(Data extracted from a collection)
[Start of section]

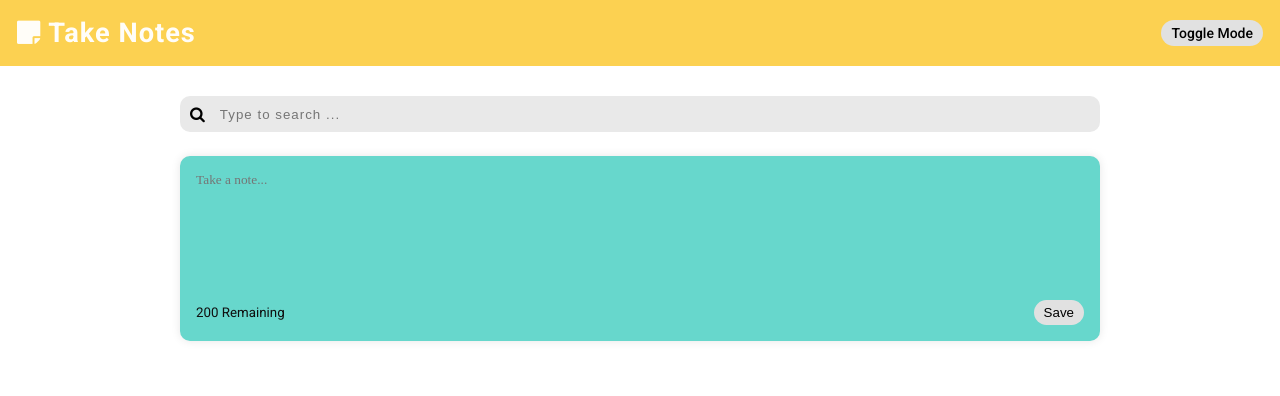
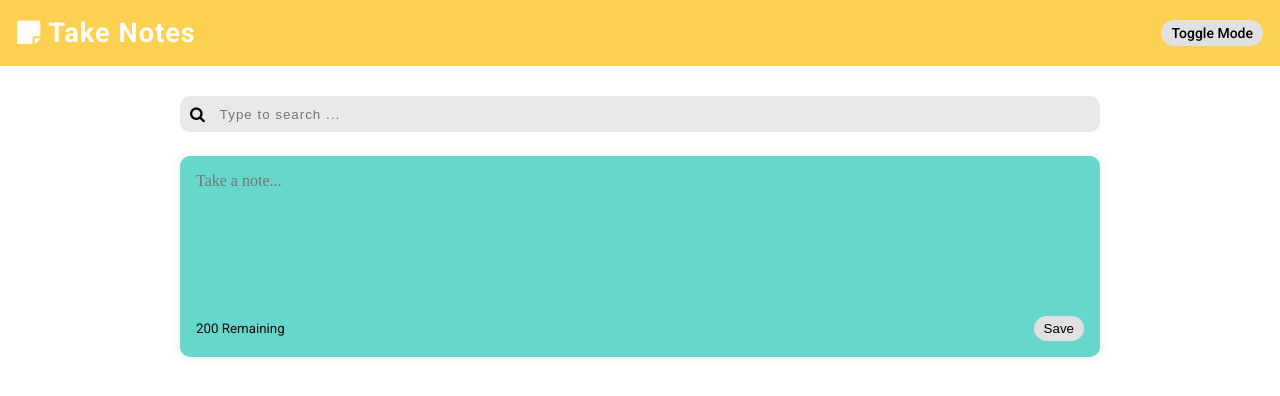
Before and after one commit to samipak458/Take-Online-Notes-With-Azure-Services, a React (Create React App) app: page / in a window 1280 px wide. Shown: the top 396 px of the page. Built offline with nearby package versions, Linux system fonts and the light colour scheme.

Commit message:
Update App.css

```diff
--- a/src/App.css
+++ b/src/App.css
@@ -67,10 +67,10 @@
 
 textarea {
   font-family:'Times New Roman', Times, serif !important;
+  font-size: 1.0rem;
   border: none;
   resize: none;
   background-color: #67d7cc;
-  /* font-family:Arial, Helvetica, sans-serif; */
 }
 
 textarea:focus {
```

[End of section]

▸ **EXERCISE DESCRIPTION**
Output all of the records word for word, and keep the pictures out of the copy.

▸ **YOUR RESPONSE**
Before and after one commit to samipak458/Take-Online-Notes-With-Azure-Services, a React (Create React App) app: page / in a window 1280 px wide. Shown: the top 396 px of the page. Built offline with nearby package versions, Linux system fonts and the light colour scheme.

Commit message:
Update App.css

```diff
--- a/src/App.css
+++ b/src/App.css
@@ -67,10 +67,10 @@
 
 textarea {
   font-family:'Times New Roman', Times, serif !important;
+  font-size: 1.0rem;
   border: none;
   resize: none;
   background-color: #67d7cc;
-  /* font-family:Arial, Helvetica, sans-serif; */
 }
 
 textarea:focus {
```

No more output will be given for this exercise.